◆ What is needed ◆
What lines below hold the string "Components"? Copy them all.

BEGIN Records provided

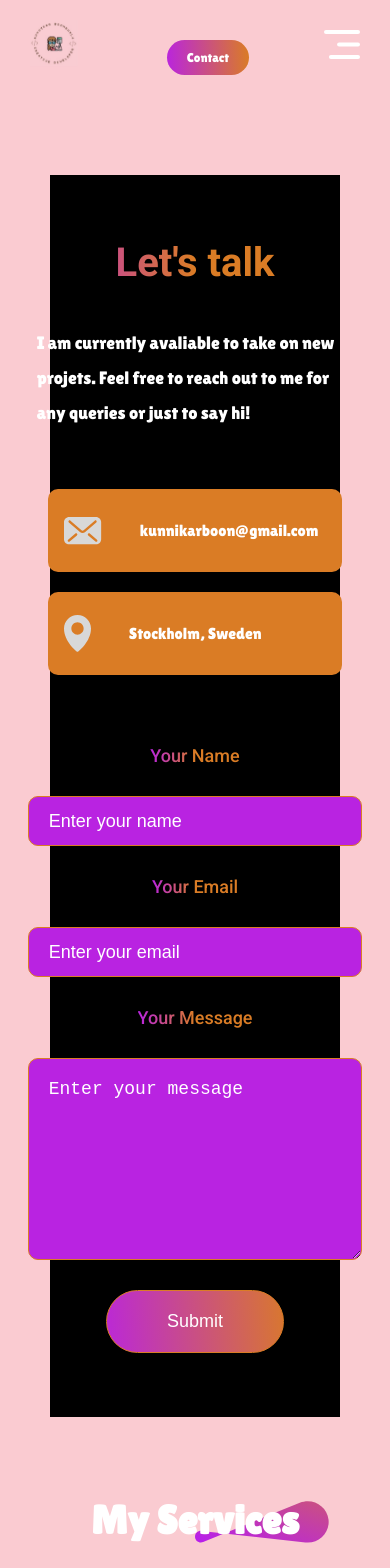
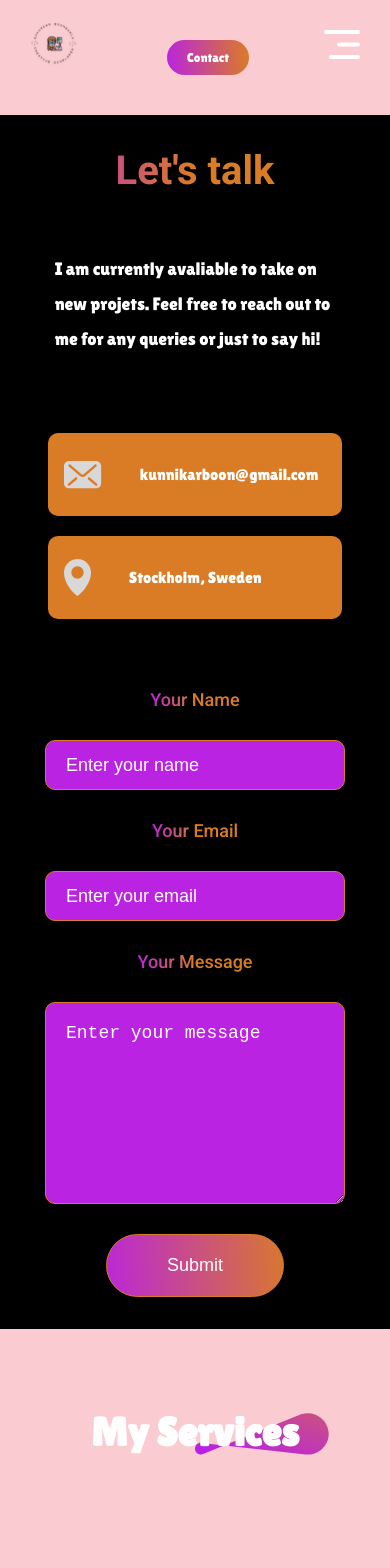
Before and after one commit to KunnikarB/portfolio, a React (Vite) app: page /contact in a window 390 px wide. Shown: the top 1568 px of the page. Built offline with nearby package versions, Linux system fonts and the light colour scheme.

Commit message:
modified style

```diff
--- a/src/Components/Contact/Contact.css
+++ b/src/Components/Contact/Contact.css
@@ -190,16 +190,14 @@
 
     .contact-right input {
         font-size: 18px;
-        min-width: 300px;
-        width: 100%;
+        width: 300px;
         margin: auto;
     }
 
 
     .contact-right textarea {
         font-size: 18px;
-        min-width: 300px;
-        width: 100%;
+        width: 300px;
         margin: auto;
     }
 
@@ -210,7 +208,7 @@
 
 }
 
-@media (max-width: 350px) {
+@media (max-width: 420px) {
     .contact {
         margin: 0;
         width: 100%;
@@ -252,7 +250,10 @@
     .contact-right input {
         font-size: 18px;
         width: 300px;
-        margin: auto;
+    }
 
+    .contact-right textarea {
+        font-size: 18px;
+        width: 300px;
     }
 }
```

END Records provided

◆ The completed task ◆
--- a/src/Components/Contact/Contact.css
+++ b/src/Components/Contact/Contact.css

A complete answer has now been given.